Amazon sales surge after Whole Foods deal

Updated / Friday, 27 Oct 2017 17:26

Amazon, the world's largest online retailer, said net income rose to $256m in the three months to the end of September said last night that its sales surged over the summer and its third quarter profit trounced expectations.

Shoppers jumped at "Prime Day" promotions on its website and bought groceries at its newly acquired chain of Whole Foods Market stores.

Amazon is winning business from older, big box rivals by delivering virtually any product to customers at a low cost, and at times faster than it takes to buy goods from a physical store. 

It acquired Whole Foods for $13.7 billion in August to help it deliver groceries to shoppers' doorsteps. 

Amazon's results defied expectations that it would invest nearly all of its earnings into new areas as it has in the past. 

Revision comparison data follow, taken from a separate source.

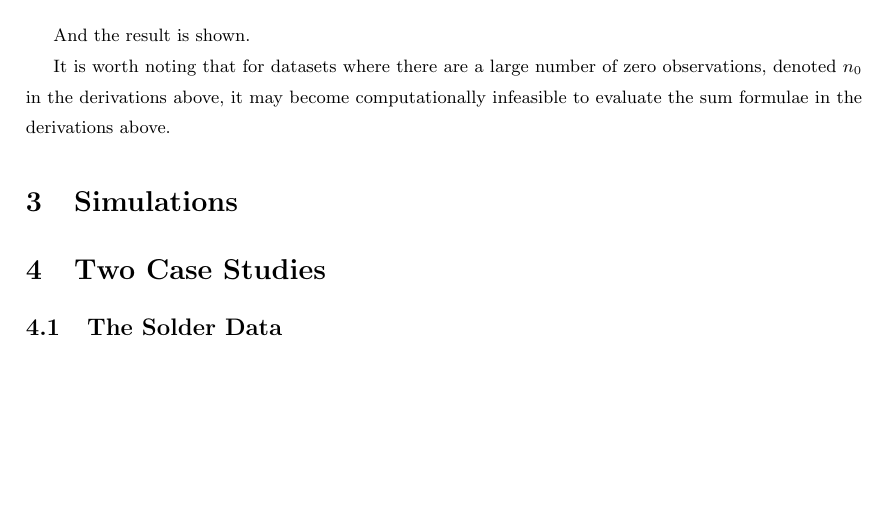
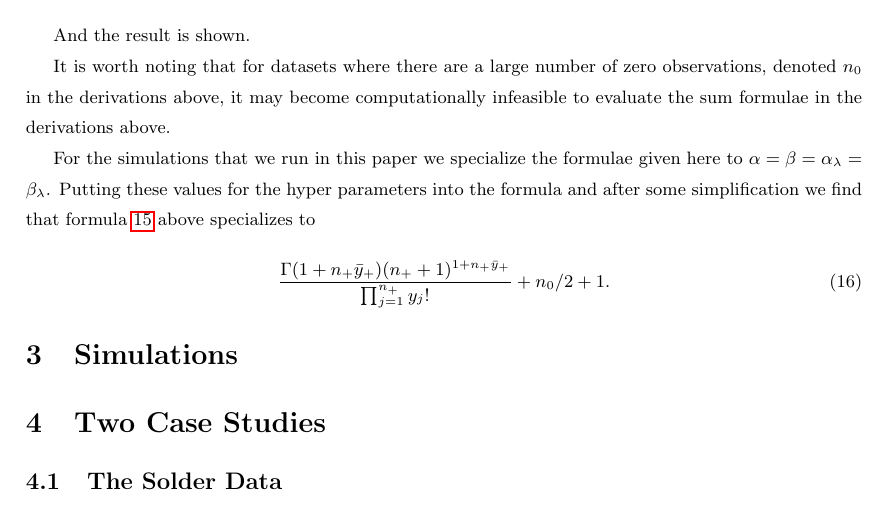
Before and after one commit to rlucas7/bayes_zip_tree, a LaTeX document (latex/ZIP_writeup.tex): part of page 7 of 9, cut so that both start at the same text, the shorter picture padded with empty space. Compiled offline with pdfLaTeX; a LaTeX package or settings file that is missing is left out.

Commit message:
added a simplification of the likelihood equation for zip trees and found a type

```diff
--- a/latex/ZIP_writeup.tex
+++ b/latex/ZIP_writeup.tex
@@ -307,6 +307,12 @@ Now with the first piece simplified we move on to piece $(2)$.
 
  It is worth noting that for datasets where there are a large number of zero observations, denoted $n_0$ in the derivations above, it may become computationally infeasible to evaluate the sum formulae in the derivations above.
 
+For the simulations that we run in this paper we specialize the formulae given here to $\alpha=\beta=\alpha_{\lambda}=\beta_{\lambda}$. Putting these values for the hyper parameters into the formula and after some simplification we find that formula \ref{eqn:zip_int_lhood} above specializes to
+
+\begin{equation}
+\frac{\Gamma(1+n_+\bar{y}_+)(n_+ + 1)^{1+n_+\bar{y}_+}}{\prod_{j=1}^{n_+}y_j!} + n_0/2  + 1.
+\end{equation}
+
 \section{Simulations}
 \label{sec:simulations}
 
```
Also changed, not shown: latex/ZIP_writeup.pdf.
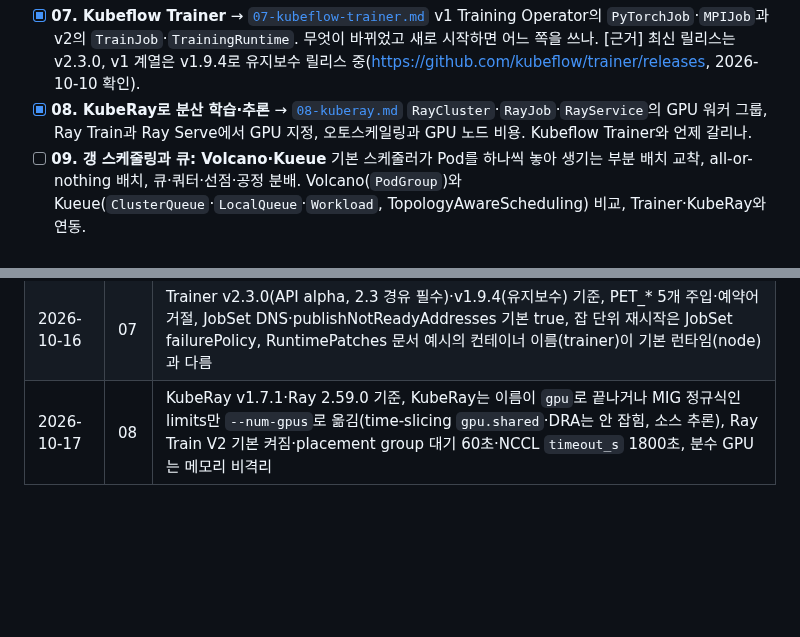
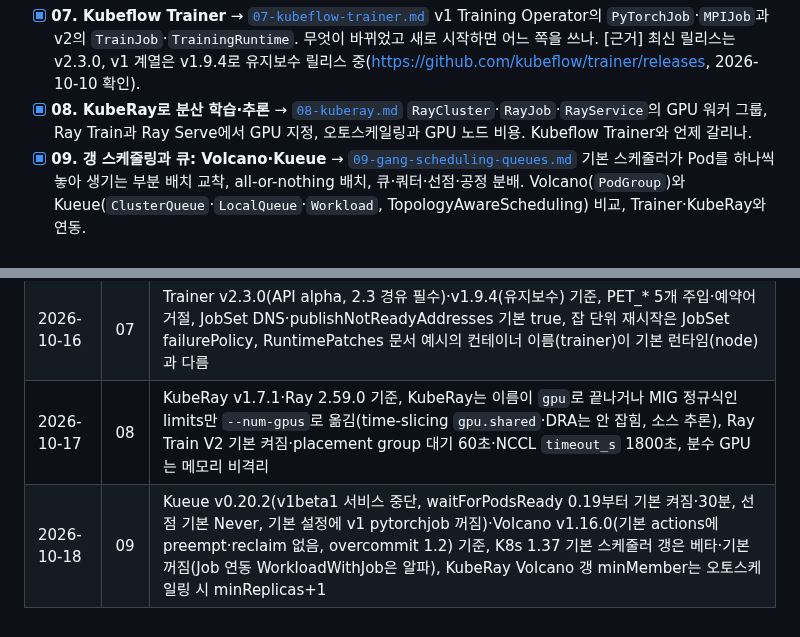
Before and after one commit to kjin17/k8s_study, a Markdown page: gpu/CURRICULUM.md, 2 parts joined by grey strips. Drawn GitHub-style; blank space fills up the shorter version.

```diff
--- a/gpu/CURRICULUM.md
+++ b/gpu/CURRICULUM.md
@@ -49,7 +49,7 @@
   [근거] 최신 릴리스는 v2.3.0, v1 계열은 v1.9.4로 유지보수 릴리스 중(<https://github.com/kubeflow/trainer/releases>, 2026-10-10 확인).
 - [x] **08. KubeRay로 분산 학습·추론** → [`08-kuberay.md`](08-kuberay.md)
   `RayCluster`·`RayJob`·`RayService`의 GPU 워커 그룹, Ray Train과 Ray Serve에서 GPU 지정, 오토스케일링과 GPU 노드 비용. Kubeflow Trainer와 언제 갈리나.
-- [ ] **09. 갱 스케줄링과 큐: Volcano·Kueue**
+- [x] **09. 갱 스케줄링과 큐: Volcano·Kueue** → [`09-gang-scheduling-queues.md`](09-gang-scheduling-queues.md)
   기본 스케줄러가 Pod를 하나씩 놓아 생기는 부분 배치 교착, all-or-nothing 배치, 큐·쿼터·선점·공정 분배. Volcano(`PodGroup`)와 Kueue(`ClusterQueue`·`LocalQueue`·`Workload`, TopologyAwareScheduling) 비교, Trainer·KubeRay와 연동.
 
 ### Part 3. 성능과 운영
@@ -93,3 +93,4 @@
 | 2026-10-15 | 06 | PyTorch 2.14·NCCL 2.32.3 기준, torchrun rdzv 기본값은 static, subdomain DNS는 Ready Pod만(publishNotReadyAddresses), NCCL 기본 타임아웃 10분, 기본 Job 재시도로는 static world에 재합류 불가 |
 | 2026-10-16 | 07 | Trainer v2.3.0(API alpha, 2.3 경유 필수)·v1.9.4(유지보수) 기준, PET_* 5개 주입·예약어 거절, JobSet DNS·publishNotReadyAddresses 기본 true, 잡 단위 재시작은 JobSet failurePolicy, RuntimePatches 문서 예시의 컨테이너 이름(trainer)이 기본 런타임(node)과 다름 |
 | 2026-10-17 | 08 | KubeRay v1.7.1·Ray 2.59.0 기준, KubeRay는 이름이 `gpu`로 끝나거나 MIG 정규식인 limits만 `--num-gpus`로 옮김(time-slicing `gpu.shared`·DRA는 안 잡힘, 소스 추론), Ray Train V2 기본 켜짐·placement group 대기 60초·NCCL `timeout_s` 1800초, 분수 GPU는 메모리 비격리 |
+| 2026-10-18 | 09 | Kueue v0.20.2(v1beta1 서비스 중단, waitForPodsReady 0.19부터 기본 켜짐·30분, 선점 기본 Never, 기본 설정에 v1 pytorchjob 꺼짐)·Volcano v1.16.0(기본 actions에 preempt·reclaim 없음, overcommit 1.2) 기준, K8s 1.37 기본 스케줄러 갱은 베타·기본 꺼짐(Job 연동 WorkloadWithJob은 알파), KubeRay Volcano 갱 minMember는 오토스케일링 시 minReplicas+1 |
```
Also changed, not shown: gpu/09-gang-scheduling-queues.md (added, +339 -0 lines).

The world's largest online retailer said net income rose to $256m, or 52 cents per share in the quarter ended September 30. Analysts on average were expecting 3 cents per share, according to Thomson Reuters. 

Prime Day, a summer marketing event Amazon has created to replicate the shopping frenzy that is more typical of the winter holiday season, helped boost sales.

Revenue rose 34% to $43.7 billion in the third quarter, including $1.3 billion in sales from Whole Foods. Analysts had expected $42.1 billion.

"There'll be a lot of integration," Amazon's chief financial officer Brian Olsavsky said on a call with analysts, citing how Amazon's two-hour delivery service Prime Now could work with Whole Foods, for instance. 

"We think we'll also be developing new store formats," he said. 

In a first, Amazon broke out sales for its online retail business and for its physical bookstores and Whole Foods locations. 

Revenue from its online stores jumped 22% to $26.4 billion, the fastest growth Amazon has seen in the segment in more than a year. 

Key to its success has been signing more people up for Amazon Prime, its fast-shipping and video-streaming club, whose members tend to buy more from the company. Revenue from subscription fees such as Prime grew 59% to $2.4 billion. 

And Amazon Web Services (AWS), which handles data and computing for large enterprises, saw its profit margin expand from the previous quarter. 

It posted a 41.9% rise in sales to $4.58 billion, beating the average estimate of $4.52 billion, according to analytics firm FactSet.

Amazon shares have a high valuation, with a price-to-earnings ratio more than eight times that of cloud-computing rival Microsoft, for instance. 

Unlike peers, Amazon runs on razor-thin profit margins because it sinks most of its profit back into its business. 

This quarter, which includes the Black Friday shopping day, Amazon said it expects operating profit between $300m and $1.65 billion. Analysts were expecting $930.78m, according to Thomson Reuters. 

Amazon's profit is going toward a dizzying number of investments: warehouses for faster shipping, data centres for AWS, and a 77% increase in employees last quarter, including Whole Foods workers. 

The company plans to spend more on video content next year as well and analysts estimate Amazon will have spent $4.5 billion this year. 

The commitment to content comes after Amazon Studios chief Roy Price resigned last week, and other top studio hands left the company. 

It is unclear what impact the shakeup may have on Amazon's ability to secure video that competes with Netflix for viewers' attention. 

The company's shares have gained about 30% so far this year.